The Tidal Indicator was maintained by the Coast and Geodetic Survey and was established along waterways leading to important American ports that possessed problematic shoals. These navigational hazards required mid to high water for safest passage and thus presented an opportunity for the technology of the time to assist mariners. Port interests represented by the Maritime Exchanges for regions such as Philadelphia and New York were vital advocates for such improvements in navigational aids one hundred years ago as they are today.
The 1895 Hand Book of the Lower Delaware River, a historical overview (1875-1895) of the purpose and activities of the Philadelphia Maritime Exchange, contains an entry highlighting the many accomplishments of the organization from its inception at that time. An entry from 1894 noted, “Secretary of the Treasury petitioned to have established and maintained at the National Quarantine Station, Reedy Island, a tidal indicator, to advise vessels of the depth of water over “Dan Baker Shoals” and “Duck Creek Flats.”
This Tidal Indicator instrument at Reedy Island, which is a marshy island located in the Delaware River south of Philadelphia, could be plainly seen by the crews of passing ships in the vicinity. The 1908 Coast Pilot notes that the Tidal Indicator was “erected on the quarantine wharf at Reedy Island, and faces up the river.” For vessels transiting the river to sea eastward of Reedy Island, the instrument was found on the northeastward side of the island.
Another Tidal Indicator along the Delaware River – though smaller in size, was located upriver from Reedy Island at the Port of Philadelphia. The instrument was mounted in the Bourse Building, which was home to the Philadelphia Maritime Exchange, and conveyed the status and level of the tide at the all-important Chestnut Street wharf where maritime activity was always bustling.
Philadelphia was not the only port to make use of the Tidal Indicator. The New York Maritime Exchange also advocated for the device and obtained it for such locations as The Narrows and at Nos. 78-80 Broad Street, New York City. In similar fashion as their comrades in Philadelphia, the Tidal Indicator at the Broad Street location was mounted in the New York Maritime Exchange building and showed the state of tide at Pier A, North River.

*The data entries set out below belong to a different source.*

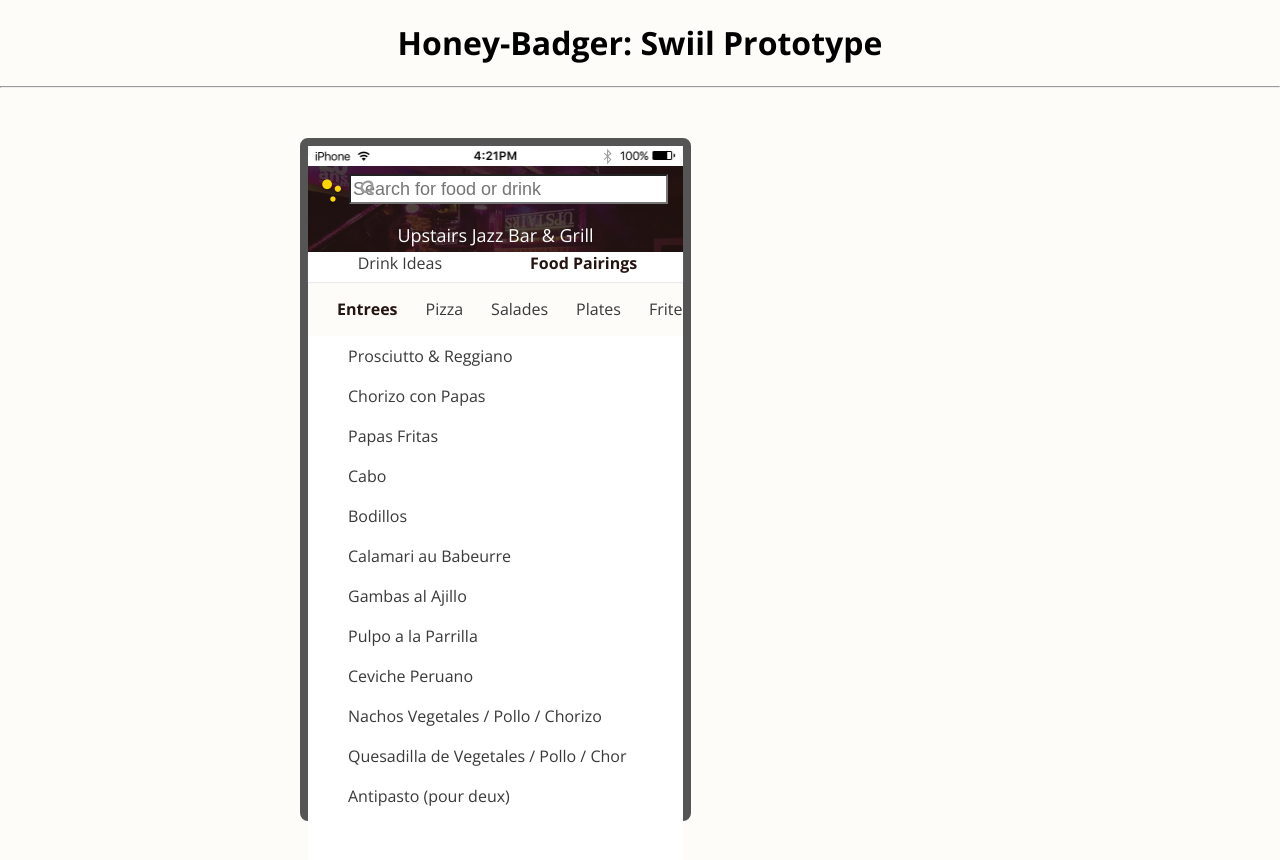
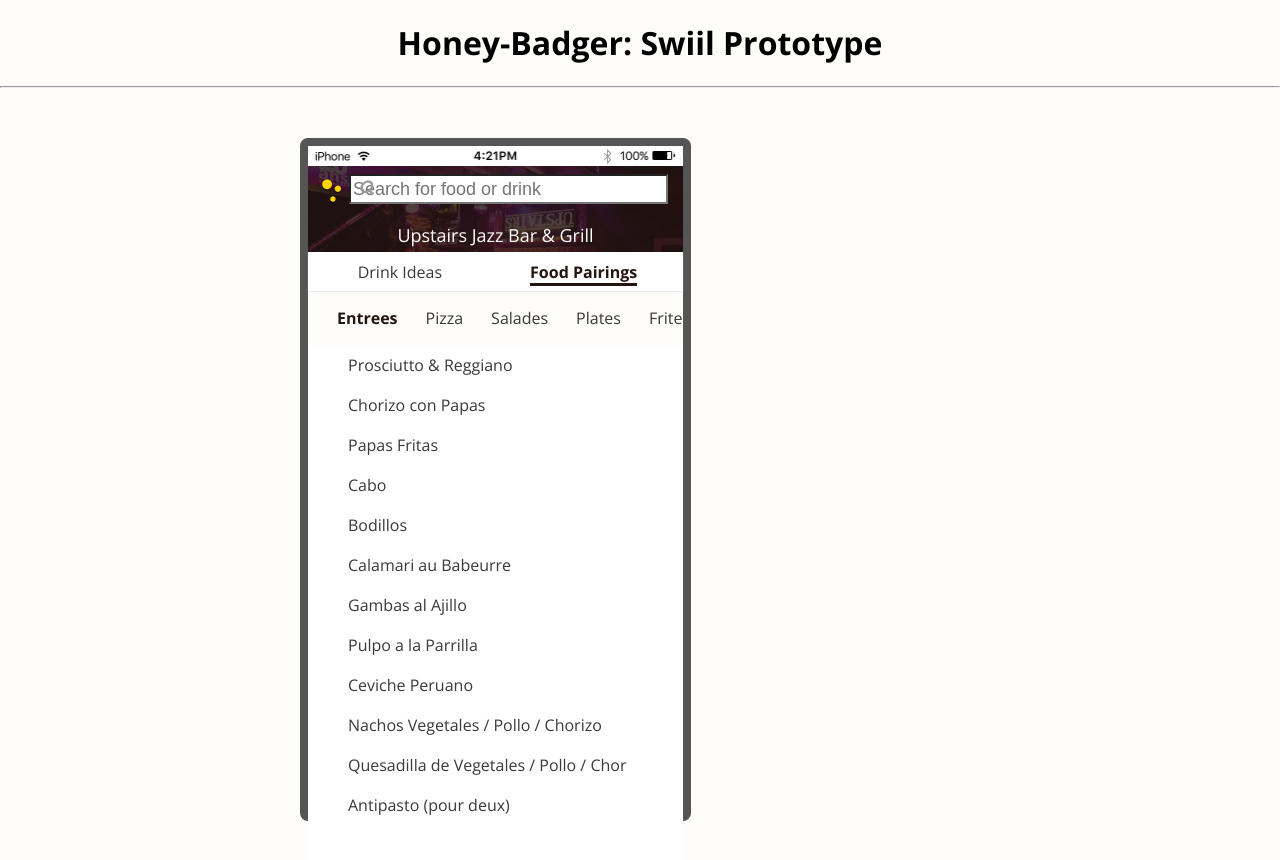
Before and after one commit to saaqibz/inbev-hackathon, a React (Create React App) app in the folder swiil/: page /menu in a window 1280 px wide. Shown: the top 860 px of the page. Built offline with nearby package versions, Linux system fonts and the light colour scheme.

Commit message:
add card

```diff
--- a/swiil/src/App.css
+++ b/swiil/src/App.css
@@ -29,7 +29,6 @@
   margin: 50px 300px;
   border: 8px solid #555;
   border-radius: 8px;
-
   color: #39393a;
   /*box-shadow: 0 1px 1px 0 rgba(215, 215, 215, 0.5);*/
 }
--- a/swiil/src/components/Header.css
+++ b/swiil/src/components/Header.css
@@ -19,11 +19,21 @@
     width: 49%;
     text-align: center;
     height: 30px;
+    padding-top: 9px;
 }
 
 .nav-item.selected{
     color: #251511;
     font-weight: bold;
+}
+
+.nav-item.selected::after{
+    content: "";
+    width: 107px;
+    height: 3px;
+    background-color: #251511;
+    display: block;
+    margin: 0 auto;
 }
 
 .bar-name {
```
Also changed, not shown: swiil/src/assets/card-calamari-stella.png (added).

In hindsight you might say the Tidal Indicator device was a sort of ‘wheel of fortune’ that offered critical information to ship captains of a bygone era – an instrument that could easily be the difference between disaster and safe passage at a time when its presence was state-of-the-art and highly valued by maritime interests.
Created: November 2006